The papers and authors in this Special Issue ultimately bring alive the complex and interwoven layers of education, globalization, and rurality/regionality, both for themselves as researchers and for the places and people they research. They explore, compare, and contrast how the concepts of identity, place, space, and notions of community are played out in the international literature and applied to their specific contexts in the world. They do this, all the while providing insights into how educational research and rural researchers themselves are situated within and for, their rural/regional-global place. In this way, the Special Issue offers new knowledge into ways for understanding and mediating the impacts of globalization in local contexts as well as the important role rural education researchers can play in better framing the challenges and affordances for rural/regional communities.

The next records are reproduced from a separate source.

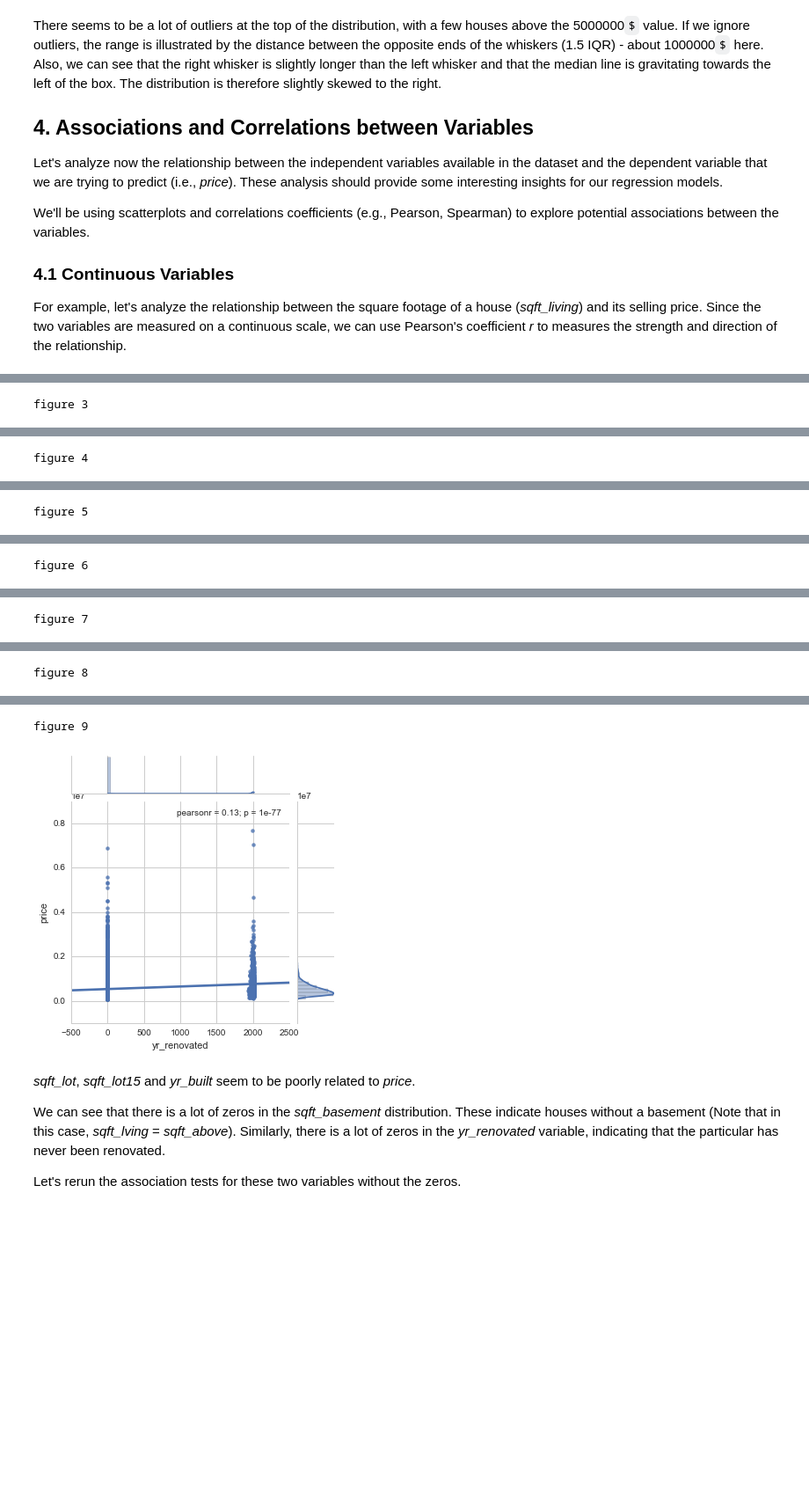
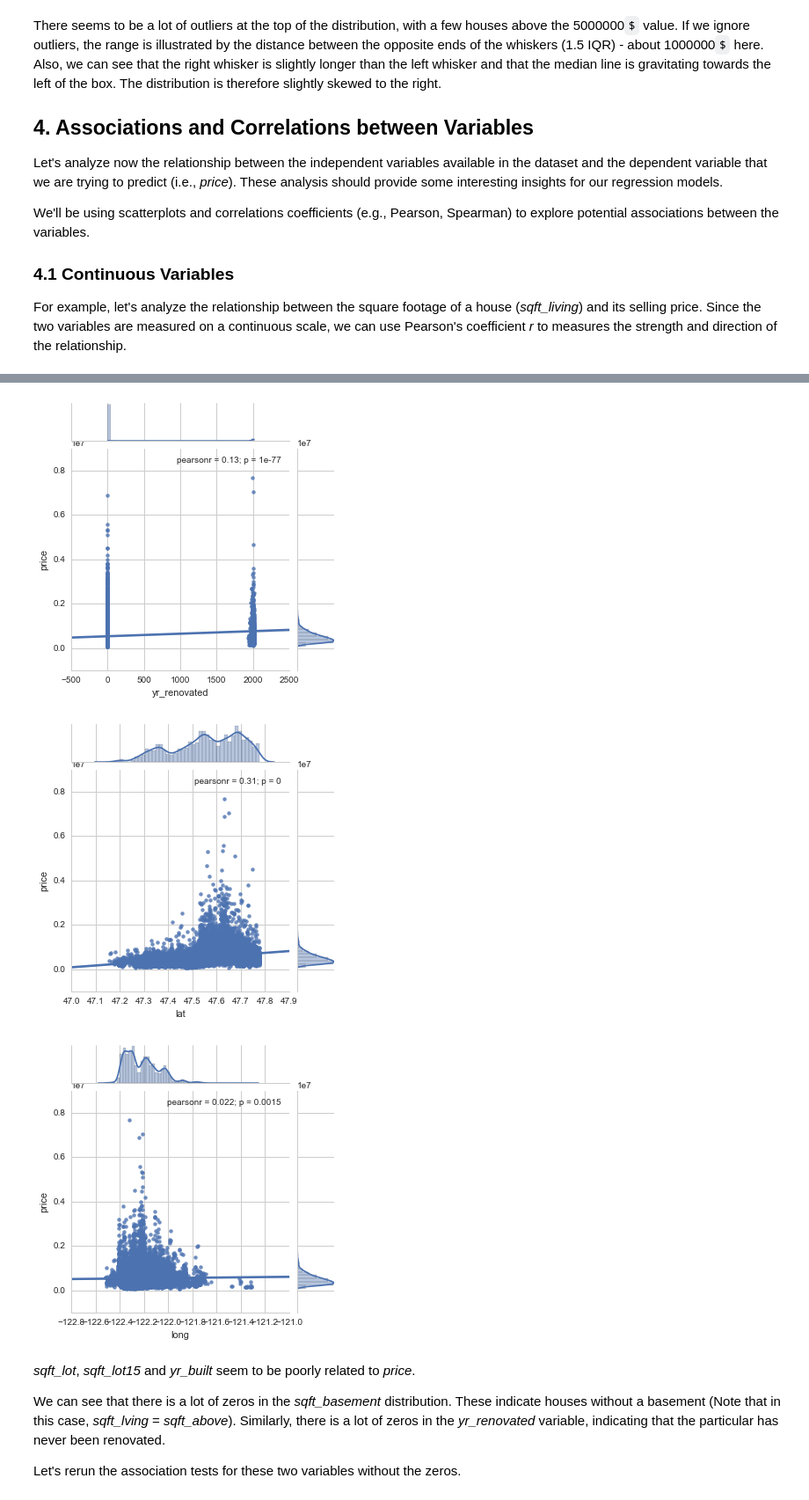
Before and after one commit to harlfoxem/House_Price_Prediction, a Jupyter notebook: House_Price_Prediction_Part1.ipynb, the cells around one changed output, grey strips where cells are left out. Shown at 88% size. Saved outputs shown, nothing was run; the diff lists cells and outputs as text; code cells hidden in the pictures; blank space fills up the shorter version.

```diff
--- a/House_Price_Prediction_Part1.ipynb
+++ b/House_Price_Prediction_Part1.ipynb
@@ -103,0 +146,12 @@ data.describe(include='all')
+# %%
+zipcode_data = data.groupby('zipcode').aggregate(np.mean)
+zipcode_data.reset_index(inplace=True)
+
+data['count'] = 1
+count_houses_zipcode = data.groupby('zipcode').sum()
+count_houses_zipcode.reset_index(inplace=True)
+count_houses_zipcode = count_houses_zipcode[['zipcode','count']]
+data.drop(['count'], axis = 1, inplace = True)
+
+zipcode_data = pd.merge(zipcode_data, count_houses_zipcode, how='left', on=['zipcode'])
+zipcode_data.head(2)
@@ -157,41 +254,25 @@ IPython.OutputArea.auto_scroll_threshold = 9999;
 [interactive output not drawn]
 # %%
 sns.jointplot(x="sqft_lot", y="price", data=data, kind = 'reg', size = 5)
-print 'figure 3'
+sns.jointplot(x="sqft_above", y="price", data=data, kind = 'reg', size = 5)
+sns.jointplot(x="sqft_basement", y="price", data=data, kind = 'reg', size = 5)
+sns.jointplot(x="sqft_living15", y="price", data=data, kind = 'reg', size = 5)
+sns.jointplot(x="sqft_lot15", y="price", data=data, kind = 'reg', size = 5)
+sns.jointplot(x="yr_built", y="price", data=data, kind = 'reg', size = 5)
+sns.jointplot(x="yr_renovated", y="price", data=data, kind = 'reg', size = 5)
+sns.jointplot(x="lat", y="price", data=data, kind = 'reg', size = 5)
+sns.jointplot(x="long", y="price", data=data, kind = 'reg', size = 5)
 plt.show()
-sns.jointplot(x="sqft_above", y="price", data=data, kind = 'reg', size = 5)
-print 'figure 4'
-plt.show()
-sns.jointplot(x="sqft_basement", y="price", data=data, kind = 'reg', size = 5)
-print 'figure 5'
-plt.show()
-sns.jointplot(x="sqft_living15", y="price", data=data, kind = 'reg', size = 5)
-print 'figure 6'
-plt.show()
-sns.jointplot(x="sqft_lot15", y="price", data=data, kind = 'reg', size = 5)
-print 'figure 7'
-plt.show()
-sns.jointplot(x="yr_built", y="price", data=data, kind = 'reg', size = 5)
-print 'figure 8'
-plt.show()
-sns.jointplot(x="yr_renovated", y="price", data=data, kind = 'reg', size = 5)
-print 'figure 9'
-plt.show()
 # %% [output]
-figure 3
 [figure]
-figure 4
 [figure]
-figure 5
 [figure]
-figure 6
 [figure]
-figure 7
 [figure]
-figure 8
 [figure]
-figure 9
 [figure]
+[figure, added]
+[figure, added]
 # %% [markdown]
 *sqft_lot*, *sqft_lot15* and *yr_built* seem to be poorly related to *price*.
 
```
Also changed, not shown: parts of 33 cells of this notebook.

The impetus for this Special Issue came as a result of the convening of the 2018 International Symposium for Innovation in Rural Education (ISFIRE) co-hosted by the National Centre of Science, Information and Communication Technology, and Mathematics Education for Rural and Regional Australia (SiMERR), University of New England, Armidale, AU and the Center for Research on Rural Education, Montana State University, Bozeman, MT. This gathering was designed to bring together rural educators and researchers from around the globe, a group arguably more likely to be marginalized within the larger education research community, to celebrate the importance of rural education, discuss common challenges, explore how research informs rural practice, and share innovative solutions to address collective concerns. The researchers and educators who gathered at ISFIRE 2018 found many more similarities than they did differences in the ways in which global forces and policies are playing out in their regional and rural educational contexts. For this Special Issue, authors were asked to illuminate their local and regional/rural research by paying particular attention to the international field. Thus, in this Special Issue you will find five such papers that draw from quite diverse international contexts and countries, and demonstrate ways in which a global rural lens can be applied in diverse contexts in various provinces or states and territories within any one country.